▶ **Work task**:
Report how many lines in the data below hold "ipynb", with no other words.

▶ **Records supplied**:
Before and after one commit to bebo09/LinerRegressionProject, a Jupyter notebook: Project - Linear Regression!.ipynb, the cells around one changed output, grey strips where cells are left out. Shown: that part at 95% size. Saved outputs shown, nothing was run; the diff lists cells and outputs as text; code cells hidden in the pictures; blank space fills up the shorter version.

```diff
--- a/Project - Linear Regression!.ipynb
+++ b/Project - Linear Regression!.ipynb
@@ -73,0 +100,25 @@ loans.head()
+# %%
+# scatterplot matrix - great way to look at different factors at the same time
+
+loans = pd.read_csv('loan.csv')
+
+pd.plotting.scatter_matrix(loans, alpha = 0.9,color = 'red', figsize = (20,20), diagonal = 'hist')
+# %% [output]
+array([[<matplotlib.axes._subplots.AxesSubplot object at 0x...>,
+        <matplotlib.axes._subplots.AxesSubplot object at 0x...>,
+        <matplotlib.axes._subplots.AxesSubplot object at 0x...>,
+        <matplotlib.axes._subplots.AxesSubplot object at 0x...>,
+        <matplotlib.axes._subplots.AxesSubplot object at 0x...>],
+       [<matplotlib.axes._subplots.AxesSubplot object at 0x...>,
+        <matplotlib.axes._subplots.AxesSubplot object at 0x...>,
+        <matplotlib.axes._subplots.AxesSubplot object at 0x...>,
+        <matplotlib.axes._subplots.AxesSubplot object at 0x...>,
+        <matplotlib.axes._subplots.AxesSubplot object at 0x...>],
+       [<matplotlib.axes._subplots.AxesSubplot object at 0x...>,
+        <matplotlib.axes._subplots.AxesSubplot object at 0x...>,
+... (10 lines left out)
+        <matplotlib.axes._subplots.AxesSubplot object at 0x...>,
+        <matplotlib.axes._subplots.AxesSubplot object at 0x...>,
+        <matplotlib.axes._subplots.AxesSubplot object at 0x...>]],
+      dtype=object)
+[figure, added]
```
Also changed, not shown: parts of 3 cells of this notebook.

▶ **Reply**:
3